Friday, May 12, 2017


President Trump’s Jones Act dilemma
(Ed.'s Note: Keppel-Amfels at the Port of Brownsville recently announced that it was diversifying its operations to include shipbuilding. It hopes to cash in on servicing offshore drilling platforms and hopes that President Donald Trump repeals exceptions to the Jones Act and require that ships operating in U.S. waters use American-built ship and American crews. Will the "America First" president give in to pressure from oil and gas lobbyists and keep the exceptions in place? Or will he stay true to his word and come down on the side of Americans, as he said repeatedly on the campaign trail? His decision is scheduled to be announced May 18.)

Excerpts from Houston Chronicle

"For years, international ships and crews have traveled in and out of the Gulf of Mexico to construct the offshore platforms and deep-sea pipelines that allow oil and gas thousands of feet below the surface of the ocean to get to market.

But now a long-running fight between U.S. energy and maritime companies about what work international crews can do under U.S. law has come to a head, forcing a decision from the Trump administration. At issue is whether to require offshore oil and gas drillers to shift work handled by international construction crews to domestic ones, something oil lobbyists warn could decimate deep-sea drilling in the Gulf.

For President Donald Trump, who has promised to both grow the domestic energy industry and preserve American jobs for American workers, finding a path forward is fraught with political pitfalls. Whatever decision he makes, he is bound to end up alienating one of his key constituencies.

Under a century-old law known as the Jones Act, only U.S.-owned vessels are allowed to perform such work within American waters. But over the decades U.S. customs officials made a series of exemptions, allowing oil and gas companies to employ foreign vessels to perform specific tasks such as moving the fluid that drillers use to lubricate wells between sites or laying down massive subsea equipment that can weigh hundreds of tons forward is fraught with political pitfalls. Whatever decision he makes, he is bound to end up alienating one of his key constituencies.

Then in 2009, former President Barack Obama ordered a review of those rules, setting off a panic in the offshore industry that gradually abated over the next eight years as no action was taken. Then, just days before leaving office, the Obama administration released a proposal that would repeal decades of U.S. Customs and Border Protection rulings that allowed the exemptions, forcing offshore oil companies to use U.S. ships and crews.

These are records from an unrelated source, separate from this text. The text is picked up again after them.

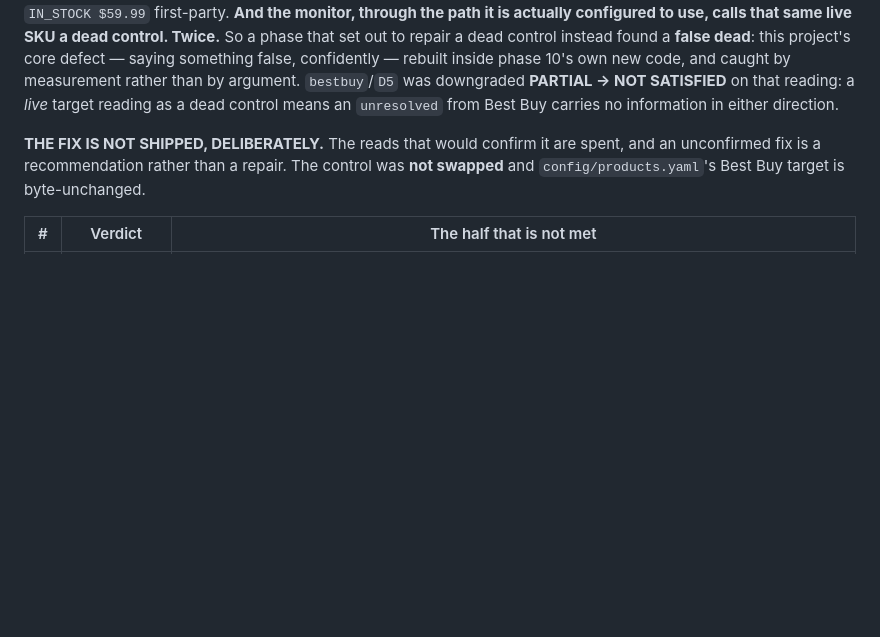
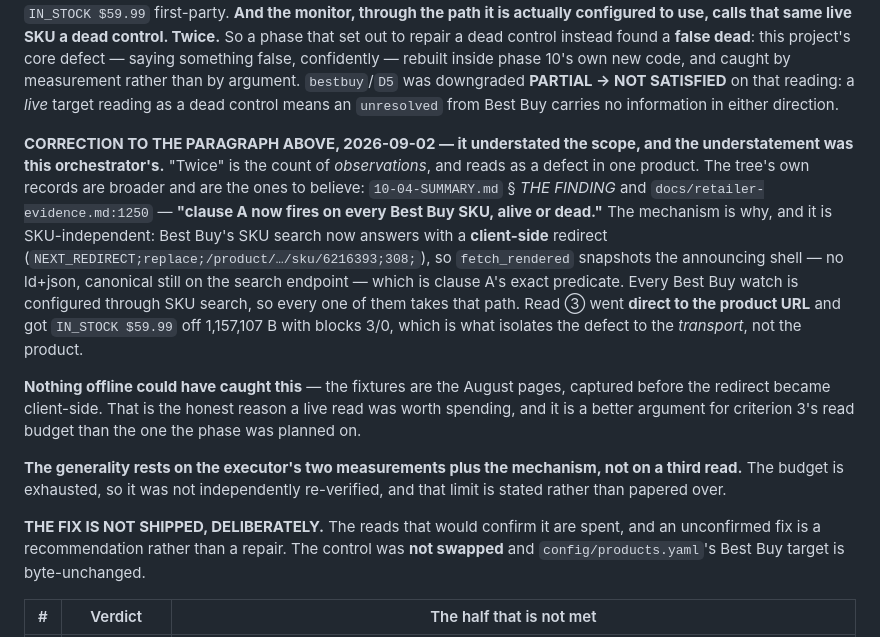
Before and after one commit to danieljamesjohnson/bot-y, a Markdown page: .planning/ROADMAP.md, the part around the change. GitHub-like rendering; blank space fills up the shorter version.

Commit message:
docs(phase-10): the false dead is retailer-wide, not two observations
A correction to phase 10's closing record, and the understatement was mine.

I wrote that the monitor "calls that same live SKU a dead control. Twice." Twice
is the count of observations and reads as a defect in one product. The tree's own
records are broader and are the ones to believe — 10-04-SUMMARY.md and
docs/retailer-evidence.md:1250: clause A now fires on EVERY Best Buy SKU, alive
or dead.

The mechanism is SKU-independent, which is why the generality follows rather than
being extrapolated from two data points. Best Buy's SKU search now answers with a
client-side redirect, so fetch_rendered snapshots the announcing shell — no
ld+json, canonical still on the search endpoint — which is clause A's exact
predicate. Every Best Buy watch is configured through SKU search, so every one
takes that path. Read 3 went direct to the product URL and returned IN_STOCK
$59.99 off 1,157,107 B, which isolates the defect to the transport rather than
the product.

Nothing offline could have caught this: the fixtures are the August pages,
captured before the redirect became client-side. That is a better argument for
spending criterion 3's read budget than the one the phase was planned on, and it
is recorded as such.

The limit is stated rather than papered over: the generality rests on two
measurements plus the mechanism, not on a third read. The budget is exhausted and
it was not independently re-verified.

Co-Authored-By: Claude Opus 5 <noreply@anthropic.com>

```diff
--- a/.planning/ROADMAP.md
+++ b/.planning/ROADMAP.md
@@ -311,6 +311,25 @@ saying something false, confidently — rebuilt inside phase 10's own new code,
 measurement rather than by argument. `bestbuy`/`D5` was downgraded **PARTIAL → NOT SATISFIED** on that
 reading: a *live* target reading as a dead control means an `unresolved` from Best Buy carries no
 information in either direction.
+
+**CORRECTION TO THE PARAGRAPH ABOVE, 2026-09-02 — it understated the scope, and the understatement
+was this orchestrator's.** "Twice" is the count of *observations*, and reads as a defect in one
+product. The tree's own records are broader and are the ones to believe: `10-04-SUMMARY.md` § *THE
+FINDING* and `docs/retailer-evidence.md:1250` — **"clause A now fires on every Best Buy SKU, alive or
+dead."** The mechanism is why, and it is SKU-independent: Best Buy's SKU search now answers with a
+**client-side** redirect (`NEXT_REDIRECT;replace;/product/…/sku/6216393;308;`), so `fetch_rendered`
+snapshots the announcing shell — no ld+json, canonical still on the search endpoint — which is clause
+A's exact predicate. Every Best Buy watch is configured through SKU search, so every one of them takes
+that path. Read ③ went **direct to the product URL** and got `IN_STOCK $59.99` off 1,157,107 B with
+blocks 3/0, which is what isolates the defect to the *transport*, not the product.
+
+**Nothing offline could have caught this** — the fixtures are the August pages, captured before the
+redirect became client-side. That is the honest reason a live read was worth spending, and it is a
+better argument for criterion 3's read budget than the one the phase was planned on.
+
+**The generality rests on the executor's two measurements plus the mechanism, not on a third read.**
+The budget is exhausted, so it was not independently re-verified, and that limit is stated rather
+than papered over.
 
 **THE FIX IS NOT SHIPPED, DELIBERATELY.** The reads that would confirm it are spent, and an
 unconfirmed fix is a recommendation rather than a repair. The control was **not swapped** and
```
Also changed, not shown: .planning/STATE.md (+1 -1 lines).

The White House did not respond to a request for comment, but a spokeswoman for U.S. Customs and Border Protection said the agency, which postponed a decision by two months to allow more time for public comment, is scheduled to rule by May 18.

In response, the U.S. oil and gas industry has undertaken a fierce lobbying campaign to block a repeal. The American Petroleum Institute recently released a study forecasting 30,000 job losses in this year alone, mostly in the Gulf region, and a 23 percent drop in U.S. oil and gas production by 2030.

Among the arguments used by U.S. maritime companies is that oil and gas drillers prefer international crews, which might be drawn from the less prosperous countries like the Philippines or Eastern Europe, because they are cheaper. Leatt, chief executive of the international maritime group, described that assertion as 'nice propaganda.'”


BobbyWC said...

The port and angels seem to be ahead of the curve. Also do not forget the steel issue on the table

Anonymous said...

It's all about money. International businesses like this depend on cheap labor. Let's hope any future drilling uses American labor, at American labor prices.

Anonymous said...

What freakin' "angels," BLIMP? Get a hold of your fat ass, BLIMPO. LOL!!!!